[[ Extracted entries open ]]

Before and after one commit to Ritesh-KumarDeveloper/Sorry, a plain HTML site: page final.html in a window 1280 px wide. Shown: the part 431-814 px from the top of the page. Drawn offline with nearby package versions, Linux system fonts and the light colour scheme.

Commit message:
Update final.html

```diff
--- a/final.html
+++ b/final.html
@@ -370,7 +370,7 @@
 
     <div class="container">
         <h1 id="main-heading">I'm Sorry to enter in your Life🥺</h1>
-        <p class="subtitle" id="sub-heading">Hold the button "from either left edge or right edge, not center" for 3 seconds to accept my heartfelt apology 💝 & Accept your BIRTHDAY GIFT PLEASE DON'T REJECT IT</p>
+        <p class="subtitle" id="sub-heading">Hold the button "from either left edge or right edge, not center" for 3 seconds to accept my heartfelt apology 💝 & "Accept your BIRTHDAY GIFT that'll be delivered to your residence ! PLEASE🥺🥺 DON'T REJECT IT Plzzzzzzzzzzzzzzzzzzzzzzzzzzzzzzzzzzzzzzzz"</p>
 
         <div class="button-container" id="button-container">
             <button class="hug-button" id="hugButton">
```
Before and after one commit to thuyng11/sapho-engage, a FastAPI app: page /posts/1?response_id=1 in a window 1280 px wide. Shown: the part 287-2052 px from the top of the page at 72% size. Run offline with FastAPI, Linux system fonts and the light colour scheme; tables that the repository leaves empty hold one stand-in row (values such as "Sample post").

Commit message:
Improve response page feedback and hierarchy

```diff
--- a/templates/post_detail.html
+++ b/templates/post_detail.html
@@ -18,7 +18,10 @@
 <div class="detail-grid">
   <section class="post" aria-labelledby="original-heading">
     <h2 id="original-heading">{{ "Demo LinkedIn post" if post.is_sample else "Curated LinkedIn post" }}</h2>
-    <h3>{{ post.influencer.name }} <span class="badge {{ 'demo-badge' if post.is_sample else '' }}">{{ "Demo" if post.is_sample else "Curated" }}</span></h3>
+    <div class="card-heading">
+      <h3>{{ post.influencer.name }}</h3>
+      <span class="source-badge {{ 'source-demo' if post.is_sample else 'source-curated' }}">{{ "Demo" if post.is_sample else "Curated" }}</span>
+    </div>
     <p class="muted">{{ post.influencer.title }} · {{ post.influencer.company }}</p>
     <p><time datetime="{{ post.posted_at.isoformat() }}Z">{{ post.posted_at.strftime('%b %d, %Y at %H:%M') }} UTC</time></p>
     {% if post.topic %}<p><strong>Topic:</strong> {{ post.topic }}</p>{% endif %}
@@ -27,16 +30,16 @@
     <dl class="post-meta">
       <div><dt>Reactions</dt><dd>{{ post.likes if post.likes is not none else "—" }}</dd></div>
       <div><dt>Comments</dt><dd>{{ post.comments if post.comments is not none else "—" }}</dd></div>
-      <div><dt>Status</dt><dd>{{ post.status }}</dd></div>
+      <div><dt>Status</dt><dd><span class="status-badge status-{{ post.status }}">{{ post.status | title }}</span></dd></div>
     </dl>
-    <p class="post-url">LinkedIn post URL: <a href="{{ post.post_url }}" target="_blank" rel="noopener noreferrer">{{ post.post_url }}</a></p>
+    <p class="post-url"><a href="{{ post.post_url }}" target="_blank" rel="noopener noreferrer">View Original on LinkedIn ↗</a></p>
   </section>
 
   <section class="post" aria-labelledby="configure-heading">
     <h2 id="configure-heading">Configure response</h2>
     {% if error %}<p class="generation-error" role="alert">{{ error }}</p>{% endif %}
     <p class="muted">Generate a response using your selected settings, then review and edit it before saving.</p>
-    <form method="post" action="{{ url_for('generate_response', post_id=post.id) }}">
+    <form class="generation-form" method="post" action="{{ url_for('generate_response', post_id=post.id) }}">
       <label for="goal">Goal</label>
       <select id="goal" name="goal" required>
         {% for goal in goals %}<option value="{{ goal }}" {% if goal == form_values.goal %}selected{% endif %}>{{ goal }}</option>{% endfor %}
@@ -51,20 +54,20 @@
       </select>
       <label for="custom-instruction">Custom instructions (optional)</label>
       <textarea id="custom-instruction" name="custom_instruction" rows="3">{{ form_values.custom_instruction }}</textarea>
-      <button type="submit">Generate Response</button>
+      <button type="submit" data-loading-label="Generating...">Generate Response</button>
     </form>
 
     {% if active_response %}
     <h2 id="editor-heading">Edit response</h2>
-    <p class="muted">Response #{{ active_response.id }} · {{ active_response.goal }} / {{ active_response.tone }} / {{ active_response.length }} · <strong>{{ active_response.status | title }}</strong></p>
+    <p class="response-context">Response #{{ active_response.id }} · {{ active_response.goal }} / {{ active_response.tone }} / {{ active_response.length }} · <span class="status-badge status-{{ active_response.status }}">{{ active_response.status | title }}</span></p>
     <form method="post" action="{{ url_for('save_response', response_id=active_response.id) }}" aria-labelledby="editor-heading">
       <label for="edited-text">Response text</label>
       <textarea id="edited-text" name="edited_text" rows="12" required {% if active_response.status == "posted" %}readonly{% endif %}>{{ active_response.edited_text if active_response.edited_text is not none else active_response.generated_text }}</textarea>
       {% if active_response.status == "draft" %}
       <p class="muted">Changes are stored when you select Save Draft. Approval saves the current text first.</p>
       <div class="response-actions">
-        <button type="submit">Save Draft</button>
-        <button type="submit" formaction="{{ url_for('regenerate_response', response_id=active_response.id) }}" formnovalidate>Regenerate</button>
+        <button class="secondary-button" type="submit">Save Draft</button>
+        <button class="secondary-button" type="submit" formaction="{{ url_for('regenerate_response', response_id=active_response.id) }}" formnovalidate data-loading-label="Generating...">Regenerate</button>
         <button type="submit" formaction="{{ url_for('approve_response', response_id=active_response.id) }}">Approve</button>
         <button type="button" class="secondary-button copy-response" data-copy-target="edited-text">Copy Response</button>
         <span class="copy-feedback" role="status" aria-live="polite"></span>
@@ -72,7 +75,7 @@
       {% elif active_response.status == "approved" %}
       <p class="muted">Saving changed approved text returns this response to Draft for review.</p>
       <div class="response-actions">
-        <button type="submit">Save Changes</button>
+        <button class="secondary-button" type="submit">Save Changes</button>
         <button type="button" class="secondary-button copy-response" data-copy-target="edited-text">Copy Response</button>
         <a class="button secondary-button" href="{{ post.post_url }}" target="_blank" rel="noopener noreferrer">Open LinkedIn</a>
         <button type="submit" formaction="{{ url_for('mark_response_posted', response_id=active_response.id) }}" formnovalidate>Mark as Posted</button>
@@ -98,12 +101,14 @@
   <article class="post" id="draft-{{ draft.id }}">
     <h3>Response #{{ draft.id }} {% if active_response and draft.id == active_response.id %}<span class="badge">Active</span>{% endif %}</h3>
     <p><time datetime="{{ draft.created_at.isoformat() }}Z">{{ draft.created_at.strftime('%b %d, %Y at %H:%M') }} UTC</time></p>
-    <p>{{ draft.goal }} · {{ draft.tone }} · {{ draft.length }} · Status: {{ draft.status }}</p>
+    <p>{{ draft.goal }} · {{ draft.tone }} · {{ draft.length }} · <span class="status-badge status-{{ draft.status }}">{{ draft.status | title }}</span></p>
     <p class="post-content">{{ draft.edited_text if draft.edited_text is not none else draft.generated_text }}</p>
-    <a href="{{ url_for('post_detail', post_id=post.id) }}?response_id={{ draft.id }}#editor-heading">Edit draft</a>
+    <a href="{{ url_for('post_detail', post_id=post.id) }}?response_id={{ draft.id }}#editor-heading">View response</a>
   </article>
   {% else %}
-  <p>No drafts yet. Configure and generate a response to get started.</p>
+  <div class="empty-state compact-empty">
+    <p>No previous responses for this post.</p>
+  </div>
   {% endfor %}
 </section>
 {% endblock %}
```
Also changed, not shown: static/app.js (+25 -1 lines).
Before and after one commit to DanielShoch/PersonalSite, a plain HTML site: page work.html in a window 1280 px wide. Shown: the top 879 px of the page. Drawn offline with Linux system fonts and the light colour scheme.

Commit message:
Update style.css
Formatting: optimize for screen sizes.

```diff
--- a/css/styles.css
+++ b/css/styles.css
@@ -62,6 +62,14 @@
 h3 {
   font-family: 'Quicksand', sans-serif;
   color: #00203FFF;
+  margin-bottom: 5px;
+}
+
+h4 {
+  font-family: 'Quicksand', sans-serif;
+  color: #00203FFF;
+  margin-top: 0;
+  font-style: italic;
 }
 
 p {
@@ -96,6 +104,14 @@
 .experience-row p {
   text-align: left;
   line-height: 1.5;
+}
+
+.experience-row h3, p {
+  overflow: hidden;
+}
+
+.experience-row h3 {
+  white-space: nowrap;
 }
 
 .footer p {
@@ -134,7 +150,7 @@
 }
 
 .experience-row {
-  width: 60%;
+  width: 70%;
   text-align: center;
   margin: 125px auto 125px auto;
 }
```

[[ Extracted entries closed ]]

Looking at the entries above, copy out every line in which "endfor" occurs.

# [Response to this task]
         {% for goal in goals %}<option value="{{ goal }}" {% if goal == form_values.goal %}selected{% endif %}>{{ goal }}</option>{% endfor %}
   {% endfor %}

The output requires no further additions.